[Extracted data entries]

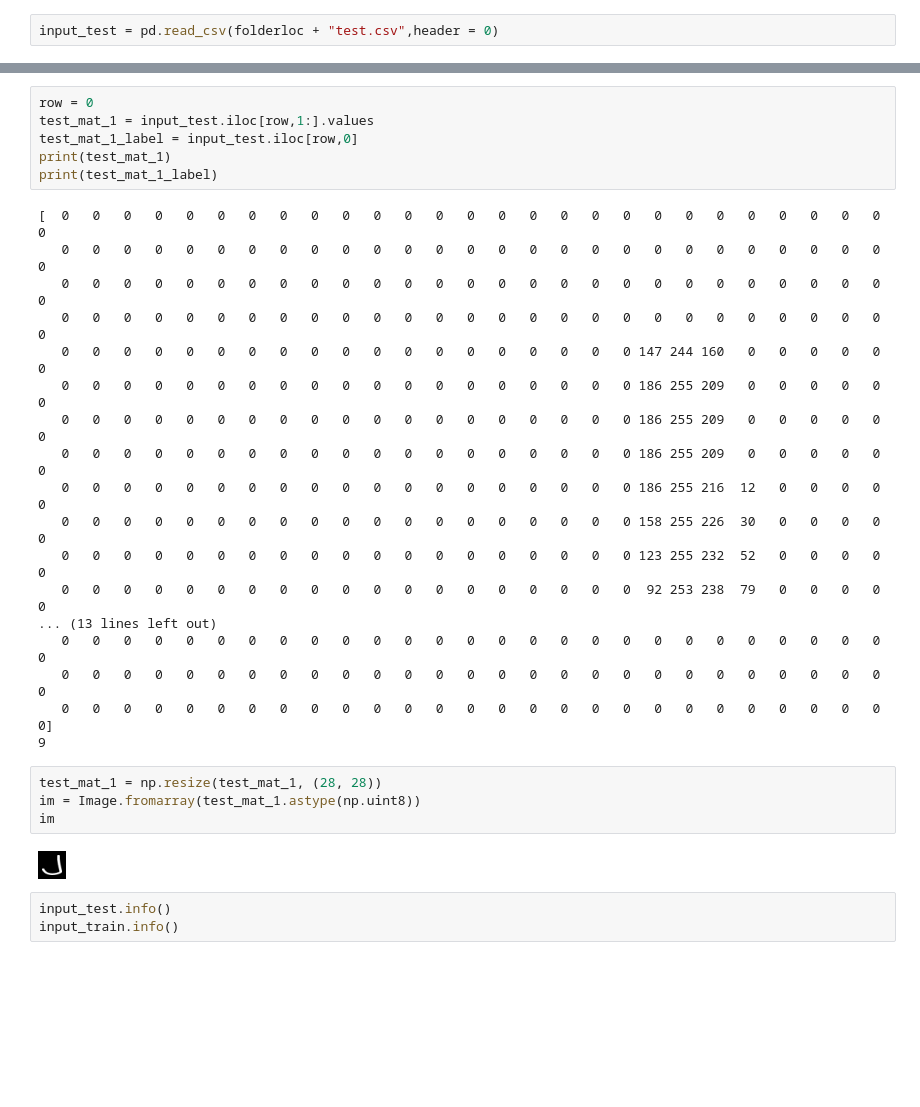
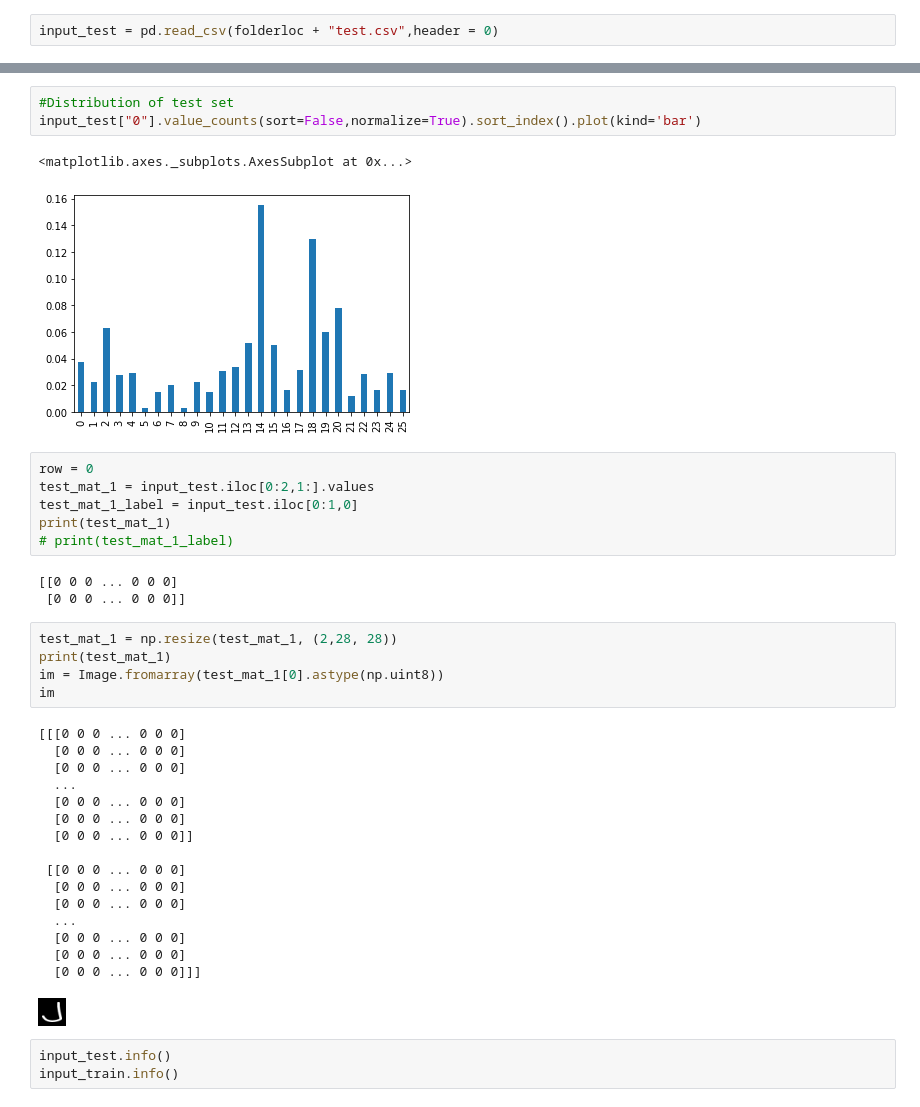
Before and after one commit to ArpithaSrinivas5/CMPE255_DataMinningProject, a Jupyter notebook: Reg/Reg_working_notebook.ipynb, the cells around one changed output, grey strips where cells are left out. Drawn from its saved outputs; the diff is of its cells as text; blank space fills up the shorter version.

```diff
--- a/Reg/Reg_working_notebook.ipynb
+++ b/Reg/Reg_working_notebook.ipynb
@@ -34,32 +159,39 @@ input_test = pd.read_csv(folderloc + "test.csv",header = 0)
+# %%
+#Distribution of test set
+input_test["0"].value_counts(sort=False,normalize=True).sort_index().plot(kind='bar')
+# %% [output]
+<matplotlib.axes._subplots.AxesSubplot at 0x...>
+[figure, added]
 # %%
 row = 0
-test_mat_1 = input_test.iloc[row,1:].values
-test_mat_1_label = input_test.iloc[row,0]
+test_mat_1 = input_test.iloc[0:2,1:].values
+test_mat_1_label = input_test.iloc[0:1,0]
 print(test_mat_1)
-print(test_mat_1_label)
+# print(test_mat_1_label)
 # %% [output]
-[  0   0   0   0   0   0   0   0   0   0   0   0   0   0   0   0   0   0   0   0   0   0   0   0   0   0   0   0
-   0   0   0   0   0   0   0   0   0   0   0   0   0   0   0   0   0   0   0   0   0   0   0   0   0   0   0   0
-   0   0   0   0   0   0   0   0   0   0   0   0   0   0   0   0   0   0   0   0   0   0   0   0   0   0   0   0
-   0   0   0   0   0   0   0   0   0   0   0   0   0   0   0   0   0   0   0   0   0   0   0   0   0   0   0   0
-   0   0   0   0   0   0   0   0   0   0   0   0   0   0   0   0   0   0   0 147 244 160   0   0   0   0   0   0
-   0   0   0   0   0   0   0   0   0   0   0   0   0   0   0   0   0   0   0 186 255 209   0   0   0   0   0   0
-   0   0   0   0   0   0   0   0   0   0   0   0   0   0   0   0   0   0   0 186 255 209   0   0   0   0   0   0
-   0   0   0   0   0   0   0   0   0   0   0   0   0   0   0   0   0   0   0 186 255 209   0   0   0   0   0   0
-   0   0   0   0   0   0   0   0   0   0   0   0   0   0   0   0   0   0   0 186 255 216  12   0   0   0   0   0
-   0   0   0   0   0   0   0   0   0   0   0   0   0   0   0   0   0   0   0 158 255 226  30   0   0   0   0   0
-   0   0   0   0   0   0   0   0   0   0   0   0   0   0   0   0   0   0   0 123 255 232  52   0   0   0   0   0
-   0   0   0   0   0   0   0   0   0   0   0   0   0   0   0   0   0   0   0  92 253 238  79   0   0   0   0   0
-... (13 lines left out)
-   0   0   0   0   0   0   0   0   0   0   0   0   0   0   0   0   0   0   0   0   0   0   0   0   0   0   0   0
-   0   0   0   0   0   0   0   0   0   0   0   0   0   0   0   0   0   0   0   0   0   0   0   0   0   0   0   0
-   0   0   0   0   0   0   0   0   0   0   0   0   0   0   0   0   0   0   0   0   0   0   0   0   0   0   0   0]
-9
+[[0 0 0 ... 0 0 0]
+ [0 0 0 ... 0 0 0]]
 # %%
-test_mat_1 = np.resize(test_mat_1, (28, 28))
-im = Image.fromarray(test_mat_1.astype(np.uint8))
+test_mat_1 = np.resize(test_mat_1, (2,28, 28))
+print(test_mat_1)
+im = Image.fromarray(test_mat_1[0].astype(np.uint8))
 im
 # %% [output]
+[[[0 0 0 ... 0 0 0]
+  [0 0 0 ... 0 0 0]
+  [0 0 0 ... 0 0 0]
+  ...
+  [0 0 0 ... 0 0 0]
+  [0 0 0 ... 0 0 0]
+  [0 0 0 ... 0 0 0]]
+
+ [[0 0 0 ... 0 0 0]
+  [0 0 0 ... 0 0 0]
+  [0 0 0 ... 0 0 0]
+  ...
+  [0 0 0 ... 0 0 0]
+  [0 0 0 ... 0 0 0]
+  [0 0 0 ... 0 0 0]]]
 [figure]
 # %%
 input_test.info()
```
Also changed, not shown: parts of 17 cells of this notebook.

**THE PROBLEM:** Output the records above exactly; leave out the pictures.

**WRITTEN SOLUTION:**
Before and after one commit to ArpithaSrinivas5/CMPE255_DataMinningProject, a Jupyter notebook: Reg/Reg_working_notebook.ipynb, the cells around one changed output, grey strips where cells are left out. Drawn from its saved outputs; the diff is of its cells as text; blank space fills up the shorter version.

```diff
--- a/Reg/Reg_working_notebook.ipynb
+++ b/Reg/Reg_working_notebook.ipynb
@@ -34,32 +159,39 @@ input_test = pd.read_csv(folderloc + "test.csv",header = 0)
+# %%
+#Distribution of test set
+input_test["0"].value_counts(sort=False,normalize=True).sort_index().plot(kind='bar')
+# %% [output]
+<matplotlib.axes._subplots.AxesSubplot at 0x...>
+[figure, added]
 # %%
 row = 0
-test_mat_1 = input_test.iloc[row,1:].values
-test_mat_1_label = input_test.iloc[row,0]
+test_mat_1 = input_test.iloc[0:2,1:].values
+test_mat_1_label = input_test.iloc[0:1,0]
 print(test_mat_1)
-print(test_mat_1_label)
+# print(test_mat_1_label)
 # %% [output]
-[  0   0   0   0   0   0   0   0   0   0   0   0   0   0   0   0   0   0   0   0   0   0   0   0   0   0   0   0
-   0   0   0   0   0   0   0   0   0   0   0   0   0   0   0   0   0   0   0   0   0   0   0   0   0   0   0   0
-   0   0   0   0   0   0   0   0   0   0   0   0   0   0   0   0   0   0   0   0   0   0   0   0   0   0   0   0
-   0   0   0   0   0   0   0   0   0   0   0   0   0   0   0   0   0   0   0   0   0   0   0   0   0   0   0   0
-   0   0   0   0   0   0   0   0   0   0   0   0   0   0   0   0   0   0   0 147 244 160   0   0   0   0   0   0
-   0   0   0   0   0   0   0   0   0   0   0   0   0   0   0   0   0   0   0 186 255 209   0   0   0   0   0   0
-   0   0   0   0   0   0   0   0   0   0   0   0   0   0   0   0   0   0   0 186 255 209   0   0   0   0   0   0
-   0   0   0   0   0   0   0   0   0   0   0   0   0   0   0   0   0   0   0 186 255 209   0   0   0   0   0   0
-   0   0   0   0   0   0   0   0   0   0   0   0   0   0   0   0   0   0   0 186 255 216  12   0   0   0   0   0
-   0   0   0   0   0   0   0   0   0   0   0   0   0   0   0   0   0   0   0 158 255 226  30   0   0   0   0   0
-   0   0   0   0   0   0   0   0   0   0   0   0   0   0   0   0   0   0   0 123 255 232  52   0   0   0   0   0
-   0   0   0   0   0   0   0   0   0   0   0   0   0   0   0   0   0   0   0  92 253 238  79   0   0   0   0   0
-... (13 lines left out)
-   0   0   0   0   0   0   0   0   0   0   0   0   0   0   0   0   0   0   0   0   0   0   0   0   0   0   0   0
-   0   0   0   0   0   0   0   0   0   0   0   0   0   0   0   0   0   0   0   0   0   0   0   0   0   0   0   0
-   0   0   0   0   0   0   0   0   0   0   0   0   0   0   0   0   0   0   0   0   0   0   0   0   0   0   0   0]
-9
+[[0 0 0 ... 0 0 0]
+ [0 0 0 ... 0 0 0]]
 # %%
-test_mat_1 = np.resize(test_mat_1, (28, 28))
-im = Image.fromarray(test_mat_1.astype(np.uint8))
+test_mat_1 = np.resize(test_mat_1, (2,28, 28))
+print(test_mat_1)
+im = Image.fromarray(test_mat_1[0].astype(np.uint8))
 im
 # %% [output]
+[[[0 0 0 ... 0 0 0]
+  [0 0 0 ... 0 0 0]
+  [0 0 0 ... 0 0 0]
+  ...
+  [0 0 0 ... 0 0 0]
+  [0 0 0 ... 0 0 0]
+  [0 0 0 ... 0 0 0]]
+
+ [[0 0 0 ... 0 0 0]
+  [0 0 0 ... 0 0 0]
+  [0 0 0 ... 0 0 0]
+  ...
+  [0 0 0 ... 0 0 0]
+  [0 0 0 ... 0 0 0]
+  [0 0 0 ... 0 0 0]]]
 [figure]
 # %%
 input_test.info()
```
Also changed, not shown: parts of 17 cells of this notebook.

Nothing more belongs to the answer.